Before anything else, let me say this: YOU are in control of your career and your college education – don’t let that control slip away from you by handing over decision-making power to someone else. Of course it’s a good idea to ask for help from your parents, advisors, faculty, career counselors, friends, etc. But, the final decisions have to be yours.
Supplementing your college degree:
- You’ve gone to college to learn, both inside the classroom and outside of it. What you learn and how much you learn is up to you.
- For example, if you’re interested in pursuing a career in child development, and have signed up for a developmental psychology class, don’t assume your professor will bestow all that needs to be known about child development upon you. If there are certain aspects of child development that you know will be useful to you in your career (because you’ve been researching various employers in your field), utlize your prof’s office hours to discuss the topic in more detail. Think about writing a term paper on the subject. If you’re offered the opportunity to give a class presentation, make sure your presentation is about this topic.

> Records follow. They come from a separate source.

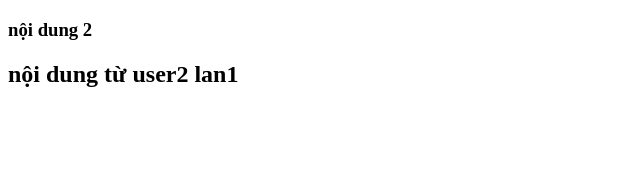
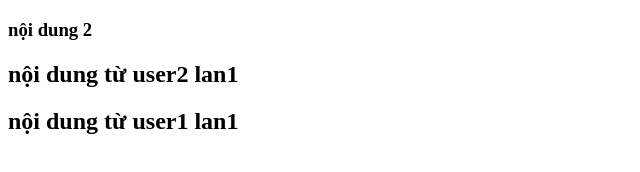
Before and after one commit to NhuNgoc84/webthu1, a plain HTML site: page index1.html in a window 1280 px wide. Shown: the whole page, without its empty margins (0-640 px from the left). Drawn offline with Linux system fonts and the light colour scheme.

Commit message:
sua index1.html lan2 tai user1

```diff
--- a/index1.html
+++ b/index1.html
@@ -10,6 +10,7 @@
 <body>
     <h3>nội dung 2</h3>
     <h2>nội dung từ user2 lan1</h2>
+    <h2>nội dung từ user1 lan1</h2>
 </body>
 
 </html>
```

- If you know you’ll need at least a working knowledge of specific tools, technologies or techniques, but don’t have time in your course schedule to add another class that will give you this specific knowledge set, explore other avenues on campus to gain the desired knowledge.
- For example, if you’re an English major with an interest in an editing internship but have no experience with QuarkXpress, ask around campus if there are faculty, staff, grad students or other students who would be willing to give you a quick tutorial, or better yet, give you some time using the software.
- Outside the classroom or lab, look for ways to gain experience through student organizations.
- If you know managing a budget is a skill you’ll need in your career, consider becoming the Treasurer of campus group.
- If event planning is your interest, be the one to organize a rally or campus fundraiser.
- On-campus jobs are another excellent, and practical, source of experience.
- Need to demonstrate a background is sales? Get involved with phonathon.
- Want to shore up your multitasking skills? Look for a job in campus catering or food service.
- Future career calls for experience managing crisis situations? Consider opportunities with campus helplines, peer counseling, residence life or security.
There’s a wealth of experience waiting to be gained on campus, you just have to look for it. There’s plenty of experience to be gained off campus, as well.
- Internships and part time jobs are the most obvious sources, but also consider volunteering. (Just keep in mind that service is best performed for service’s sake, not as a resume padder.)